* _YOUR GOAL_: What is needed is a verbatim copy of every record below, with the pictures left out.

==== RECORDS TO PROCESS ====

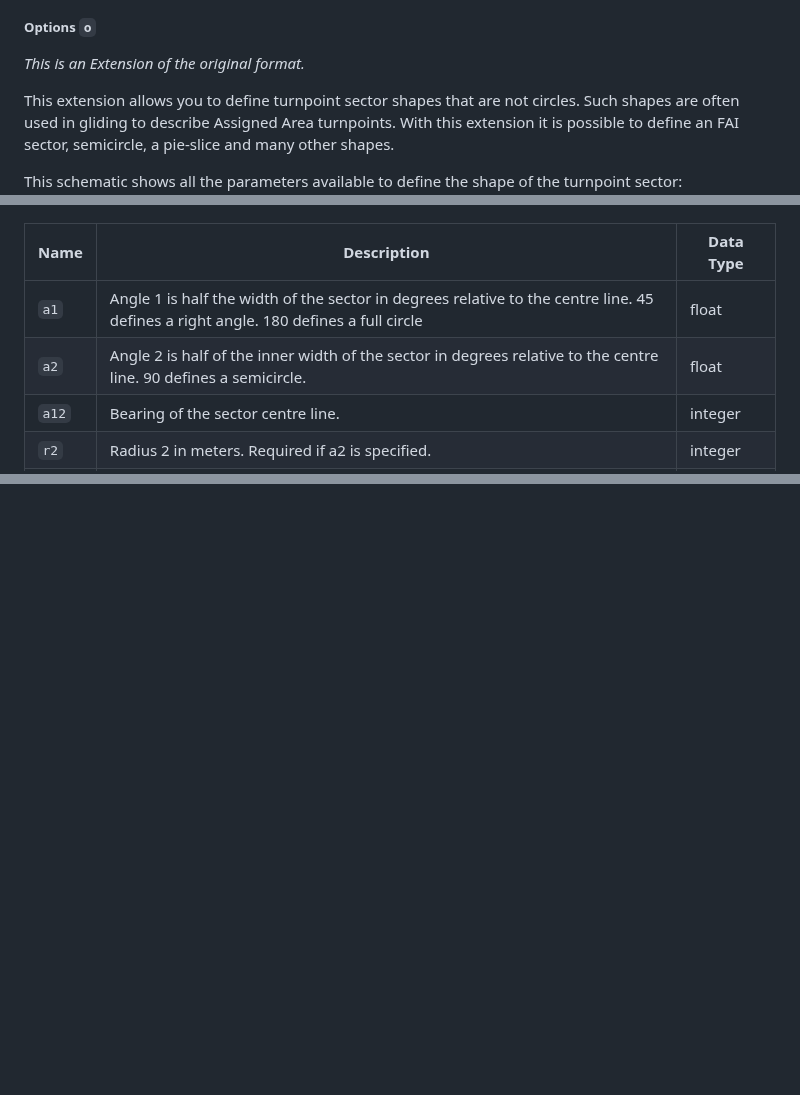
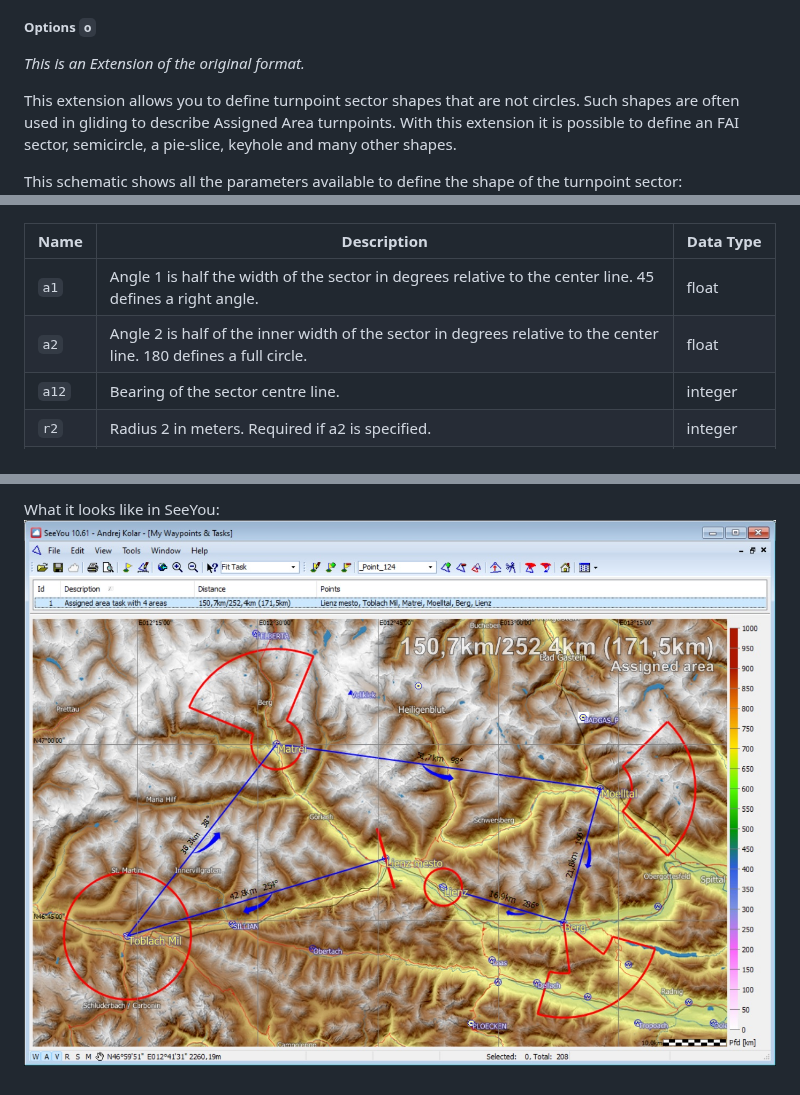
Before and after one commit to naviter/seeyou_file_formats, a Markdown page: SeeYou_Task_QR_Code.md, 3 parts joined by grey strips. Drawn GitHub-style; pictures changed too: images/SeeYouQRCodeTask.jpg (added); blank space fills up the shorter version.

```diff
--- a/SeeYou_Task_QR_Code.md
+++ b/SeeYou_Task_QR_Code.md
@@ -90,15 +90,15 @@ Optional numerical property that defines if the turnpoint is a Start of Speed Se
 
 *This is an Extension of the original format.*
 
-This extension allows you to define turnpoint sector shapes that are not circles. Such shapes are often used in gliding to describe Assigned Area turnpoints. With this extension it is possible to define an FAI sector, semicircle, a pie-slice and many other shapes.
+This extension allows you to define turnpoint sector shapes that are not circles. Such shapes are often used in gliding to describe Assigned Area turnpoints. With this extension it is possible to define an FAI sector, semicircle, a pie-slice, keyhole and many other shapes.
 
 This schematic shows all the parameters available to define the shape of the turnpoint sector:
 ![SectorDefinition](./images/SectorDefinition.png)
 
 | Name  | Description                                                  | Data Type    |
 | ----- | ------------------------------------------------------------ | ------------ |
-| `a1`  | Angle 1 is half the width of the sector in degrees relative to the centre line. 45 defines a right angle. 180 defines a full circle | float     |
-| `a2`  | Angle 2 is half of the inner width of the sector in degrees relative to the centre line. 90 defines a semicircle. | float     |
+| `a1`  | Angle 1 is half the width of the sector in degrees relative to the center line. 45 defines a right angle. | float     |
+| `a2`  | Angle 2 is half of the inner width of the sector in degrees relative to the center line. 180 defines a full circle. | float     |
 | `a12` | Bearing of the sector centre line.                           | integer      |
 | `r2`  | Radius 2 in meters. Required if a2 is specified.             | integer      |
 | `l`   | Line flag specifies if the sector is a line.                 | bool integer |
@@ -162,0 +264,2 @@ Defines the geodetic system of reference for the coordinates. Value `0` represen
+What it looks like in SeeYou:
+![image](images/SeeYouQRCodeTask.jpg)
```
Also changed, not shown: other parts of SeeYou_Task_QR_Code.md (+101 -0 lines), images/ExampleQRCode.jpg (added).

====

* _SOLUTION TO THE PROBLEM_:
Before and after one commit to naviter/seeyou_file_formats, a Markdown page: SeeYou_Task_QR_Code.md, 3 parts joined by grey strips. Drawn GitHub-style; pictures changed too: images/SeeYouQRCodeTask.jpg (added); blank space fills up the shorter version.

```diff
--- a/SeeYou_Task_QR_Code.md
+++ b/SeeYou_Task_QR_Code.md
@@ -90,15 +90,15 @@ Optional numerical property that defines if the turnpoint is a Start of Speed Se
 
 *This is an Extension of the original format.*
 
-This extension allows you to define turnpoint sector shapes that are not circles. Such shapes are often used in gliding to describe Assigned Area turnpoints. With this extension it is possible to define an FAI sector, semicircle, a pie-slice and many other shapes.
+This extension allows you to define turnpoint sector shapes that are not circles. Such shapes are often used in gliding to describe Assigned Area turnpoints. With this extension it is possible to define an FAI sector, semicircle, a pie-slice, keyhole and many other shapes.
 
 This schematic shows all the parameters available to define the shape of the turnpoint sector:
 ![SectorDefinition](./images/SectorDefinition.png)
 
 | Name  | Description                                                  | Data Type    |
 | ----- | ------------------------------------------------------------ | ------------ |
-| `a1`  | Angle 1 is half the width of the sector in degrees relative to the centre line. 45 defines a right angle. 180 defines a full circle | float     |
-| `a2`  | Angle 2 is half of the inner width of the sector in degrees relative to the centre line. 90 defines a semicircle. | float     |
+| `a1`  | Angle 1 is half the width of the sector in degrees relative to the center line. 45 defines a right angle. | float     |
+| `a2`  | Angle 2 is half of the inner width of the sector in degrees relative to the center line. 180 defines a full circle. | float     |
 | `a12` | Bearing of the sector centre line.                           | integer      |
 | `r2`  | Radius 2 in meters. Required if a2 is specified.             | integer      |
 | `l`   | Line flag specifies if the sector is a line.                 | bool integer |
@@ -162,0 +264,2 @@ Defines the geodetic system of reference for the coordinates. Value `0` represen
+What it looks like in SeeYou:
+![image](images/SeeYouQRCodeTask.jpg)
```
Also changed, not shown: other parts of SeeYou_Task_QR_Code.md (+101 -0 lines), images/ExampleQRCode.jpg (added).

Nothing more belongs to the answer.